 Dr. Horner-Kwiatek has a D.M.A. from The Juilliard School and is on the Performance Faculty at Princeton, where she teaches voice and is the conductor of the Early Music Princeton Singers. She also teaches voice at New York University. She is in demand as a clinician and gives masterclasses, ensemble technique workshops, and vocal pedagogy for composers seminars all over the USA.

Gold medalist and first-ever American laureate of the International Bach-Abel Competition, Arnie Tanimoto has quickly established himself as one of the foremost viol players in the United States. He has performed and recorded in venues across North America and Europe with the likes of Barthold Kuijken, the Boston Early Music Festival Ensemble, and the Smithsonian Consort of Viols. Arnie was the first-ever viola da gamba major at the Juilliard School, where he soloed on both viola da gamba and baroque cello. In 2017 he was awarded with a Frank Huntington Beebe Fund Fellowship and subsequently finished his studies at the Schola Cantorum Basiliensis in Basel, Switzerland. His principal teachers include Paolo Pandolfo, Sarah Cunningham, Christel Thielmann, and Catharina Meints. As a teacher, Arnie regularly serves on faculty at the Mountainside Baroque Summer Academy and the Viola da Gamba Society’s Conclave, as well as maintaining a private studio in New York City. He holds additional degrees from Oberlin Conservatory and the Eastman School of Music.

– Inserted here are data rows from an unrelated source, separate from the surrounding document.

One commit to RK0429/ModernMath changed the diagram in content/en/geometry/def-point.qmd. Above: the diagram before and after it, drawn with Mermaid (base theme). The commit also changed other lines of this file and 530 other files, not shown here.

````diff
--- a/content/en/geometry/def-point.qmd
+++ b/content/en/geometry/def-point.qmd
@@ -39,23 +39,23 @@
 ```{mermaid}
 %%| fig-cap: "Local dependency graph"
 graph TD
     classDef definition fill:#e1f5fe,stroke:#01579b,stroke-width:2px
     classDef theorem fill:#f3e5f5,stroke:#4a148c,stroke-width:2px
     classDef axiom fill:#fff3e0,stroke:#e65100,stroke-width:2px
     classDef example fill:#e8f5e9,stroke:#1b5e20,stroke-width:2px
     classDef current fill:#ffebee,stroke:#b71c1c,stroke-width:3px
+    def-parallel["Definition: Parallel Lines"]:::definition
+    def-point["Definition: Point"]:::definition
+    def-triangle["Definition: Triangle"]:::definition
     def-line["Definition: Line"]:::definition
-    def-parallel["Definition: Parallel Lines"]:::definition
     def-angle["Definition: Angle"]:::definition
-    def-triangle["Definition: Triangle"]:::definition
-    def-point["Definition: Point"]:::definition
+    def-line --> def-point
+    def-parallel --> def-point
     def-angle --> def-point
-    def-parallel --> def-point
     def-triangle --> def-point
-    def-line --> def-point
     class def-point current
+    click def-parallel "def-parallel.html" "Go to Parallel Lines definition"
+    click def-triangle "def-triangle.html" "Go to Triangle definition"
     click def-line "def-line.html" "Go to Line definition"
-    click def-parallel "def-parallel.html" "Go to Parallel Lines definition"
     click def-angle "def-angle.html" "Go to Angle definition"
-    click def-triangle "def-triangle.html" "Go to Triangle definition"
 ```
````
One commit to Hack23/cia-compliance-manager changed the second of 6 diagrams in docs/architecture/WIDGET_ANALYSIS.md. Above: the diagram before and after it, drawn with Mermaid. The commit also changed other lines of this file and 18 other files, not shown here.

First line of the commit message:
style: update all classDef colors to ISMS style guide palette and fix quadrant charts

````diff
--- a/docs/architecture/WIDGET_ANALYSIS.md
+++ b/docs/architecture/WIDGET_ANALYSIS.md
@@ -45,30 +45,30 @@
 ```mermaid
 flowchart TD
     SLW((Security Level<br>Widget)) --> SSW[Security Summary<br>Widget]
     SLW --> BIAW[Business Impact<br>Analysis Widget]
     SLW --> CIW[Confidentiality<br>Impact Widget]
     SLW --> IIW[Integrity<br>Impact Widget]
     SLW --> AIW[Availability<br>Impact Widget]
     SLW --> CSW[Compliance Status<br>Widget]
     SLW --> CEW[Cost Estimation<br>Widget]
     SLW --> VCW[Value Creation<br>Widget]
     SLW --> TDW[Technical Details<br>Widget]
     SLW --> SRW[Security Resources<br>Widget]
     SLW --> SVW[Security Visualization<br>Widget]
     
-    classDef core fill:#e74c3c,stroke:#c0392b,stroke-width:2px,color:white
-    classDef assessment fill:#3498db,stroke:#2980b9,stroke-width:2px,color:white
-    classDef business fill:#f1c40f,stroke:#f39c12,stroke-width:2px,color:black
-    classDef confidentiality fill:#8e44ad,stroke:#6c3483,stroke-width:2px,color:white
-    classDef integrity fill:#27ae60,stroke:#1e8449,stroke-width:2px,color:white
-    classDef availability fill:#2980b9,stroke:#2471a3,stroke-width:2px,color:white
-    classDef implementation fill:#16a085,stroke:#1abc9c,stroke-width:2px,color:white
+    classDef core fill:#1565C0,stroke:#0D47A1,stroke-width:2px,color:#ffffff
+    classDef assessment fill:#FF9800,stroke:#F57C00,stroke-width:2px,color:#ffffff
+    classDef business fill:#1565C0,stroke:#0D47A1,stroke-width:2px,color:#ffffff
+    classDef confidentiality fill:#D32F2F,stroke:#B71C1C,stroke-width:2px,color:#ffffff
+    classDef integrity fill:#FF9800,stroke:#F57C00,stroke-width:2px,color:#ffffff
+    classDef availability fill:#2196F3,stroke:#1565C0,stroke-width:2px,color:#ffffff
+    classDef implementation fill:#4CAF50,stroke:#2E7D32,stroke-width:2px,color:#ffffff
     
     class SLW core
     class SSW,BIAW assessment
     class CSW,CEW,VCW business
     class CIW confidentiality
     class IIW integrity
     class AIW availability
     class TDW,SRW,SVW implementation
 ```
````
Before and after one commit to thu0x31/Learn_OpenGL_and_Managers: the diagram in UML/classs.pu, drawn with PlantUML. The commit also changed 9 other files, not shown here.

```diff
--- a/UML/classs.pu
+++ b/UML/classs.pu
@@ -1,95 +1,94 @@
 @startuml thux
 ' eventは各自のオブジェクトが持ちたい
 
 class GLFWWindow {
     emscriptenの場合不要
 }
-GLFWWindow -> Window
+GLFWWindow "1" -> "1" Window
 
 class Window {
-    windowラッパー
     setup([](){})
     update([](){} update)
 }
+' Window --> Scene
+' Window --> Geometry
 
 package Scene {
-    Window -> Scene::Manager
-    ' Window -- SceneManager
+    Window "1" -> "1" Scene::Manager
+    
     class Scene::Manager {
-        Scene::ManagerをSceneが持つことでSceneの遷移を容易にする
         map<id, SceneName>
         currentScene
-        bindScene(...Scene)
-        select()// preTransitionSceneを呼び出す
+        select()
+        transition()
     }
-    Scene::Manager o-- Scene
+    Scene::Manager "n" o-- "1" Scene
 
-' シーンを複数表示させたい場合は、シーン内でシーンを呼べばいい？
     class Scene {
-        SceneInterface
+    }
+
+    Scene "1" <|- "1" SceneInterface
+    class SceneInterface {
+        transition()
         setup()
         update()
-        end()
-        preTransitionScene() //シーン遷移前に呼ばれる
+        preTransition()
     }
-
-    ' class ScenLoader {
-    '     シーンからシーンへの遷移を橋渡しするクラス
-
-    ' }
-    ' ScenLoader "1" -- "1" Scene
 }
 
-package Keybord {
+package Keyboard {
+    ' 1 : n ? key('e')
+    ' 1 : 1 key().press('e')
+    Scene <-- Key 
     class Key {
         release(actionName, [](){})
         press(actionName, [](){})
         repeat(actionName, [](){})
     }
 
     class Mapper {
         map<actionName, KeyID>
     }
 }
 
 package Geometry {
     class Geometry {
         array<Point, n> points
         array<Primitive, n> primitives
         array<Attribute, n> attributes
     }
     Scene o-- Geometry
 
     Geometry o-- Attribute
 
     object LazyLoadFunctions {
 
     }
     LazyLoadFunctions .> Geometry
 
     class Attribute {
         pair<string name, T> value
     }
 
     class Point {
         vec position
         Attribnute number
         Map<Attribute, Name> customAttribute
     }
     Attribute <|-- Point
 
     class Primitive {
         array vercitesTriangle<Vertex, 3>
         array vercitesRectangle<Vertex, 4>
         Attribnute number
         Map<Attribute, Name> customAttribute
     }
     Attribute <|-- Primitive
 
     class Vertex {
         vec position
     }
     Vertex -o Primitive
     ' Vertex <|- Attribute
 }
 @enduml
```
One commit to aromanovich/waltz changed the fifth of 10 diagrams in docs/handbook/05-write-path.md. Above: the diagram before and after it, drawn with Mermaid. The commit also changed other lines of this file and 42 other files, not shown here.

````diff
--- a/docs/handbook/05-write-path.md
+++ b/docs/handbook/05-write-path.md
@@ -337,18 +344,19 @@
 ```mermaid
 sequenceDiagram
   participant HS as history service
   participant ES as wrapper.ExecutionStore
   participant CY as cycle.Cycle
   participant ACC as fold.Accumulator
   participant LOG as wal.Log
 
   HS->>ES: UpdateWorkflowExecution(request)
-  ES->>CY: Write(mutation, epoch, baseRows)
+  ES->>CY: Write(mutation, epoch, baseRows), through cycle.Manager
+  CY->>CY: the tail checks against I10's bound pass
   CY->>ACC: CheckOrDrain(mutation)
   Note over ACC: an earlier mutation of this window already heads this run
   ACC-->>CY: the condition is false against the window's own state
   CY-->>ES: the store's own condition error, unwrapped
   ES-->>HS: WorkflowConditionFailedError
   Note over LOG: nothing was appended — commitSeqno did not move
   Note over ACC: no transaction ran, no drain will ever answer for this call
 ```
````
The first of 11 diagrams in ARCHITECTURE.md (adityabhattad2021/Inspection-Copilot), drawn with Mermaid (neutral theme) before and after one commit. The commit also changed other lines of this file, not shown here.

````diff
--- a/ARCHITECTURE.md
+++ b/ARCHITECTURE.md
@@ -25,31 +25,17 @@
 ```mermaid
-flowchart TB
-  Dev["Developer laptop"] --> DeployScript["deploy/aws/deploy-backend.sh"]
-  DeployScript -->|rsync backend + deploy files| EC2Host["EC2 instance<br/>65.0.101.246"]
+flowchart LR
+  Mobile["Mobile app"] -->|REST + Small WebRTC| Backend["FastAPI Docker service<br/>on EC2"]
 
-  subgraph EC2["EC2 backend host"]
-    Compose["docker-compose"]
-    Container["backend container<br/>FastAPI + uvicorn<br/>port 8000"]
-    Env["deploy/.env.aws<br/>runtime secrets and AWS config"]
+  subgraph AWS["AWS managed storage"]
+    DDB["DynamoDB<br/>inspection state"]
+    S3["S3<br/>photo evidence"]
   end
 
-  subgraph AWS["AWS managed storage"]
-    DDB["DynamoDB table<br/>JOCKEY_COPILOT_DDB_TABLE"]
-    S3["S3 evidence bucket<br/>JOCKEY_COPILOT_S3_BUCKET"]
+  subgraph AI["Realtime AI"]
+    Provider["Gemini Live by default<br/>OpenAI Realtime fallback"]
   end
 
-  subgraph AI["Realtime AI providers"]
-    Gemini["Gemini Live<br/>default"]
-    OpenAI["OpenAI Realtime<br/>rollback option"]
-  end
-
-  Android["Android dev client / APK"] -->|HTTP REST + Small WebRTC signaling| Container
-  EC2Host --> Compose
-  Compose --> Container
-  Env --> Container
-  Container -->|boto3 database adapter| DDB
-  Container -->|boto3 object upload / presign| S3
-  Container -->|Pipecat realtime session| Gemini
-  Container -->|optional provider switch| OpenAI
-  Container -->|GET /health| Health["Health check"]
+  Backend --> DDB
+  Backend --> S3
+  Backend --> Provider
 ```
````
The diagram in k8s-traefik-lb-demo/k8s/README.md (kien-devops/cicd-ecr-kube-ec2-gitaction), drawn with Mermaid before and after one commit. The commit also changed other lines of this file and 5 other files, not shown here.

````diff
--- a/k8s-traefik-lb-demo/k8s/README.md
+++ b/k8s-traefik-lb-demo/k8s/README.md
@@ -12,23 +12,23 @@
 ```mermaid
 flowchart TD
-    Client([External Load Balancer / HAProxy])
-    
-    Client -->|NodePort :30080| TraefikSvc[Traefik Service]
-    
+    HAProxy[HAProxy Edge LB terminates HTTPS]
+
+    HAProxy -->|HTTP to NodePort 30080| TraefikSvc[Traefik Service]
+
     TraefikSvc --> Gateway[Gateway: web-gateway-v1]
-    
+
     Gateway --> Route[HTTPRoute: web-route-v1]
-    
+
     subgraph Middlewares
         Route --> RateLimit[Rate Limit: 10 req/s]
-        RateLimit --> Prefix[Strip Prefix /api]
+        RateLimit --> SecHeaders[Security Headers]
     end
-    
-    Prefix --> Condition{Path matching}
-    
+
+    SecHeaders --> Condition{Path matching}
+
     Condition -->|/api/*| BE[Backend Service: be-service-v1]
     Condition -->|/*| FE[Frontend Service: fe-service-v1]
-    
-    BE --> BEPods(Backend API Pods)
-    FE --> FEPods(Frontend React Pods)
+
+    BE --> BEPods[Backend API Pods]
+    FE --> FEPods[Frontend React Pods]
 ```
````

With a repertoire ranging from the 17th to the 21st century, Nancy Wilson‘s solo playing has been called “clear and sweet in tone, refined in articulation” by Gramophone, “exceptionally stylish” by The Edinburgh Scotsman and “expert” by the New York Times. With over 50 recordings to her credit, Ms. Wilson is known as a founding member of many of American’s pioneering period instrument ensembles, performing as concertmaster and soloist with leading conductors in early music, including Nicholas McGegan and Christopher Hogwood.

A devoted pedagogue, she has judged competitions, taught masterclasses internationally and guided many who’ve gone on to careers in music. She is also on the faculty at the Mannes School of Music (The New School University) where she is the director of the Mannes Baroque Chamber Players.